§ **What to produce**: Locate every line in the records below that contains the word "contact", and copy each one.

[Source data]
* * *

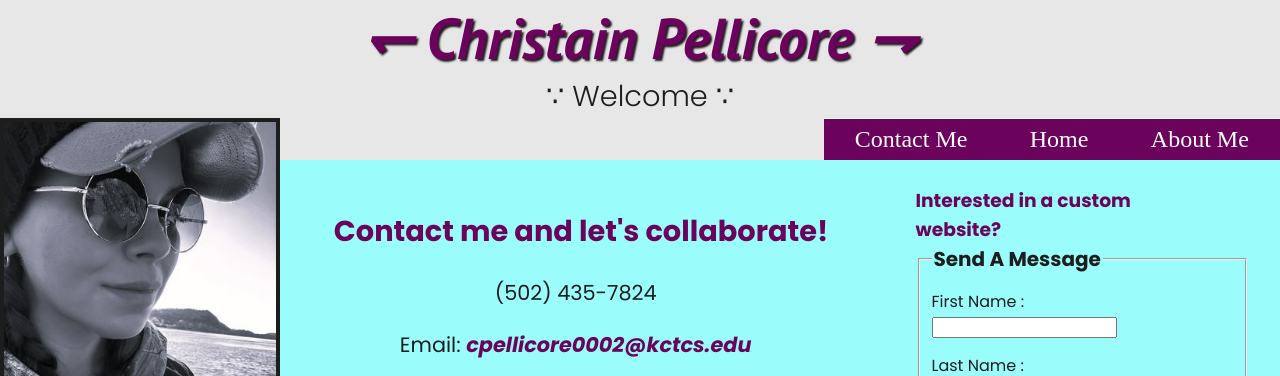
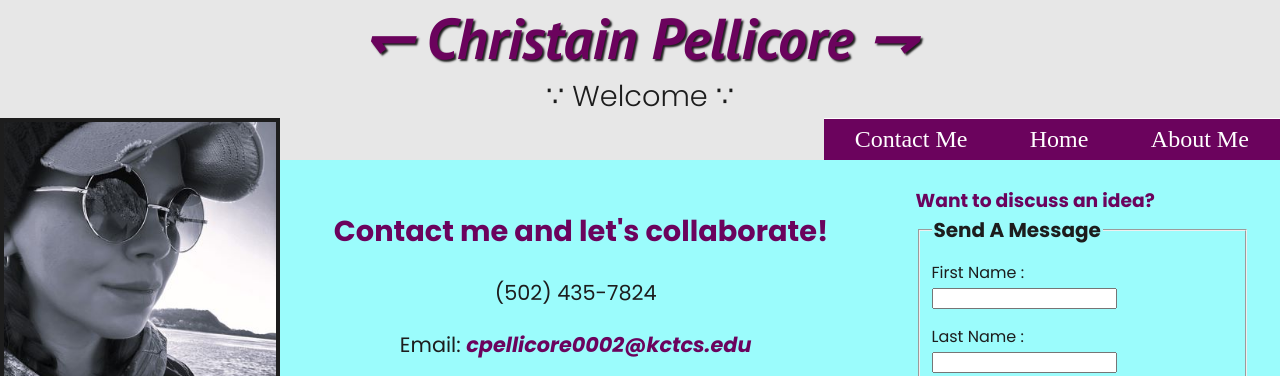
Before and after one commit to cpellicore/cpellicore.github.io, a plain HTML site: page contact.html in a window 1280 px wide. Shown: the top 376 px of the page. Drawn offline with Linux system fonts and the light colour scheme.

Commit message:
Update contact.html

```diff
--- a/contact.html
+++ b/contact.html
@@ -59,7 +59,7 @@
         </div>
 
 		<div id="form">
-			<h3>Interested in a custom website?</h3>
+			<h3>Want to discuss an idea?</h3>
 			<form class="form-grid"><!-- Start Form -->
 				<fieldset>
 					<legend>Send A Message</legend>
```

* * *

§ **Output of the exercise**:
Before and after one commit to cpellicore/cpellicore.github.io, a plain HTML site: page contact.html in a window 1280 px wide. Shown: the top 376 px of the page. Drawn offline with Linux system fonts and the light colour scheme.
Update contact.html
--- a/contact.html
+++ b/contact.html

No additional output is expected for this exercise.